Nicholas Alexandrovich Romanov
First cousin to Kaiser Wilhelm of Germany.
Married to Tsaritsa Alexandra Fedorovna Romanova (born Princess Alix of Hesse-Darmstadt).
Nicholas assumed the throne in 1894, on the death of his father. He had not been well prepared to rule, his father having been more concerned about finding him a good wife than in involving him in the details of state. His engagement to Princess Alix only slightly preceeded his father's death, and his wedding to the now Alexandra came very shortly after the last ceremony of his father's funeral. He then faced the task of being autocrat of Russia in a time of major turmoil -- a turmoil which would continue well beyond his death.
He relied heavily on the advice of his cousin, Kaiser Wilhelm -- advice which was not nearly as much in his own best interest as much as the best interest of Cousin Willy. This involved him in an ill-conceived war with Japan which cost him militarily.

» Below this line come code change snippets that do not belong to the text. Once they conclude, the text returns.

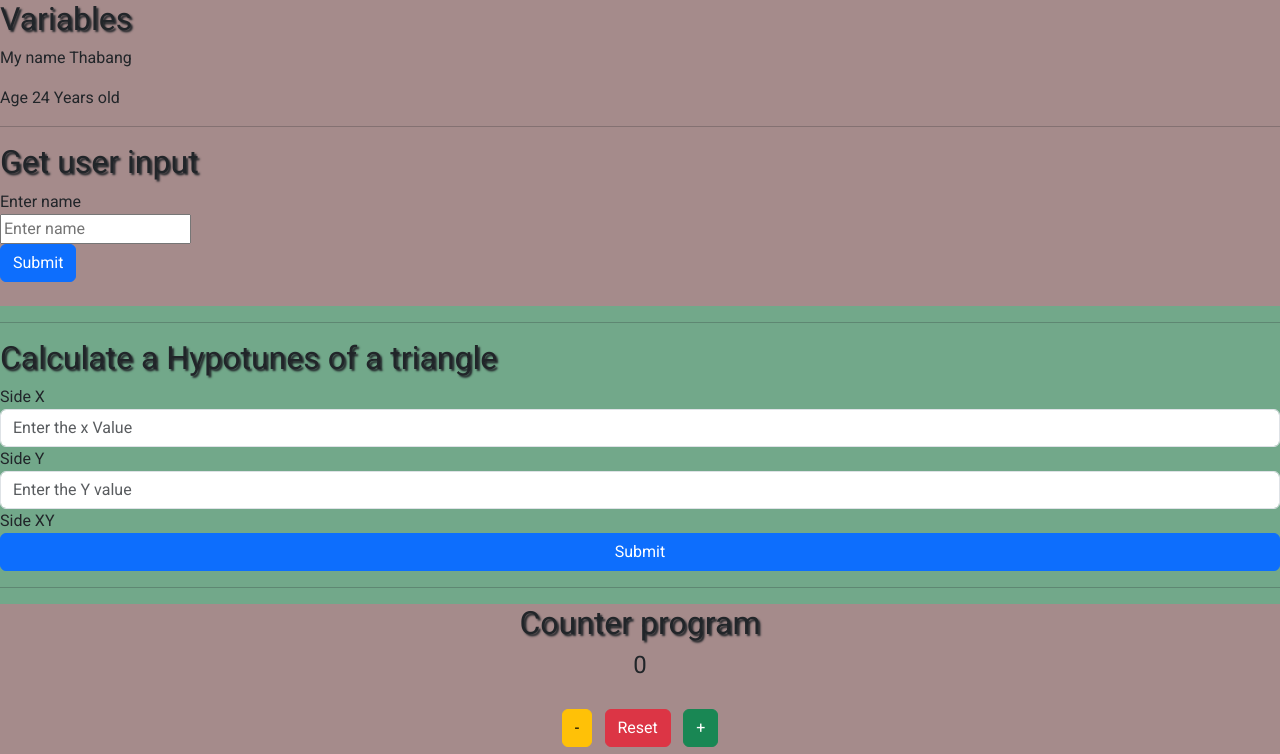
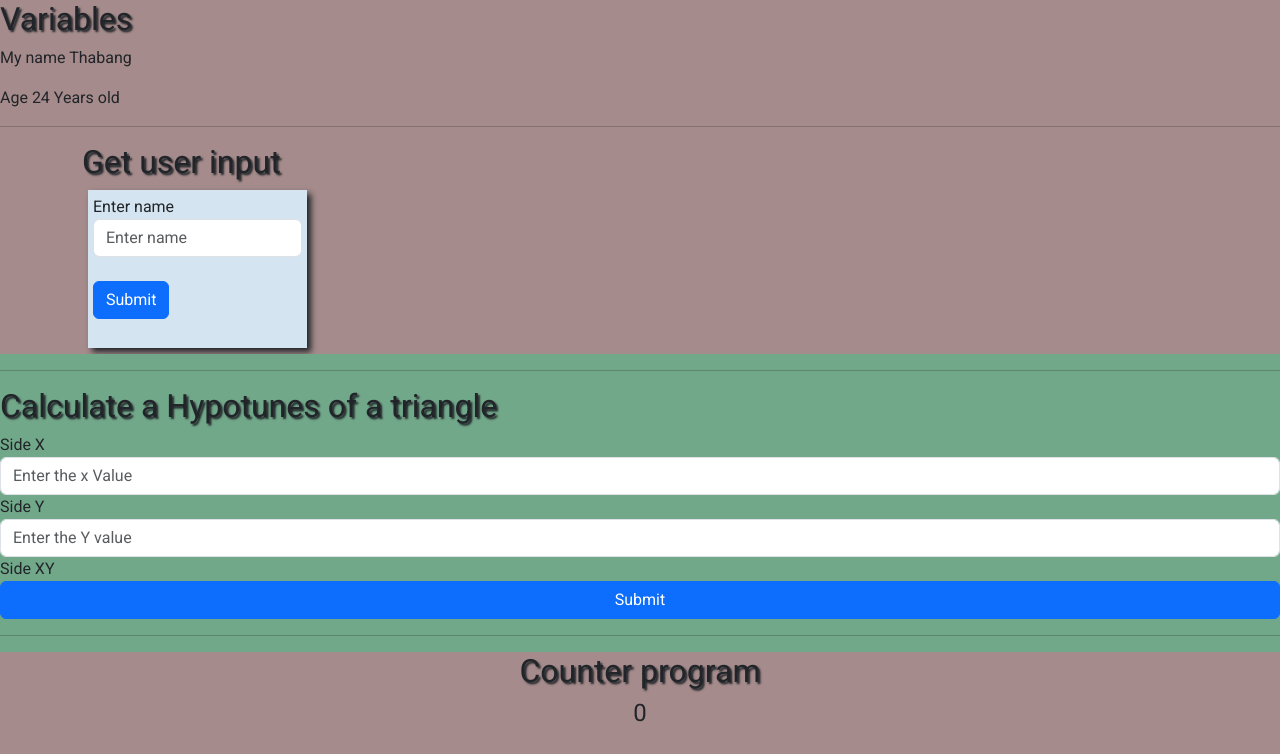
Before and after one commit to PLThabangR/JavascriptPrograms, a plain HTML site: page index.html in a window 1280 px wide. Shown: the top 754 px of the page. Drawn offline with nearby package versions, Linux system fonts and the light colour scheme.

Commit message:
Css added

```diff
--- a/index.html
+++ b/index.html
@@ -16,14 +16,19 @@
    <p id="p1"></p>
    <p id="p2"></p>
    <hr>
+   <div class="container">
     <h2>Get user input</h2>
+    <div class="userInputBox">
     <label>Enter name</label>
     <br>
-    <input type="text" id="myText1" placeholder="Enter name"/>
+      <input type="text" class="form-control" id="myText1" placeholder="Enter name"/>
       <br>
       <button id="myButton1" type="button" class="btn btn-primary">Submit</button>
       <br>
       <label id="myLabel1"></label>
+      </div>
+   </div>
+
 
     <div class="hyputunes">
       <hr>
--- a/style.css
+++ b/style.css
@@ -31,3 +31,10 @@ body {
 h2{
    text-shadow: 2px 2px 2px;
 }
+.userInputBox{
+   width: fit-content;
+  background-color: rgb(213, 228, 241);
+box-shadow: 4px 4px 6px;
+margin: 6px;
+padding: 5px;
+}
```
Lines whose indentation alone changed are shown as unchanged.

He would not really understand the duplicitous advice from his dear cousin until the assassination of Archduke Franz Ferdinand in Sarajevo would stir up conflict between Germans and Slavs, and he found himself facing Willy as an enemy in what was to become World War I, a war the end of which he would not live to see.
In addition to a tumultuous international situation, Nicholas also faced deep domestic difficulties. His grandfather, Tsar Alexander II, had been assassinated by a bomb set by revolutionaries, and voices of change, ranging from those who would democratize the existing system to those who would simply destroy it without regard to what would follow, were growing louder.
Further complicating domestic matters was the matter of succession. Alexandra bore him four daughters before their son, Alexis, was born on 12 Aug 1904. The young tsarevich proved to be afflicted with hemophilia, which, at that time was virtually untreatable and usually led to untimely deaths. With the fragility the autocracy was facing at this time, the Tsar and Tsaritsa chose to not divulge Alexis' condition to anyone outside the royal household. In desperation, Alexandra sought help from a wandering mystic known as Grigori Rasputin. Rasputin seemed to be able to help when Alexis was suffering from internal bleeding, and Alexandra became increasingly dependent on Rasputin and his advice (which she accepted as coming directly from God through him).
Russia was grossly unprepared for war with Germany when it began, and suffered staggering losses as a result. Nicholas felt it his duty to lead his army directly, and moved closer to the front to oversee the operations of the war, leaving domestic issues essentially in the hands of Alexandra. He did not understand (since he had little input from the common people) how suspicious the common people were of his wife, both because she was German by birth and because of her affiliation with Rasputin. Rasputin was seen by almost everyone other than Alexandra as a charlatan and a satyr, and there was a popular assumption that he must be sleeping with the Empress (although all available evidence indicates that their relationship was entirely platonic -- perhaps the only entirely platonic relationship Rasputin had with a woman during his time in St. Petersberg). Alexandra was widely considered a traitor who was trying to destroy the country. Not knowing the young tsarevich's condition and the role Rasputin played in its treatment, they could see no legitimate reason for the scoundrel to be involved with the tsaritsa. Sadly, the decisions she was making with Rasputin's advice were decisions Rasputin made based on whether an individual respected Rasputin rather than on his ability to serve in whatever role was required, resulting in policy disasters which combined with the losses in the war and the rumors regarding her affair with Rasputin to provide such fuel to the fire of the revolutionaries that it ultimately led to the end of the Romanov dynasty, two revolutions, and the execution of Nicholas and Alexandra and their children and other Romanovs seen as a threat to the Bolsheviks.
Nicholas, Alexandra, and their five children remained in the royal residence with decreasing staff until they were moved to Tobolsk in Siberia in August 1917, an effort by the struggling Kerensky government to keep them safer than was possible in Tsarskoe Selo. They remained there until after the Bolshevik Revolution in November 1917 (the "October Revolution"), and were moved to Soviet controlled Ekaterinburg (later renamed Sverdelovsk Russia, after Jacob Sverdelov, who arranged their execution), and were killed by a group of secret police in the basement of the house they had been imprisoned in on 16 July 1918. Their bodies were disfigured and destroyed, with the remains thrown down an abandoned mine shaft. The remains were eventually found, and DNA evidence indicated that Grand Duchess Anastasia died along with the rest of her family, setting to rest longstanding rumors that she had somehow survived and escaped.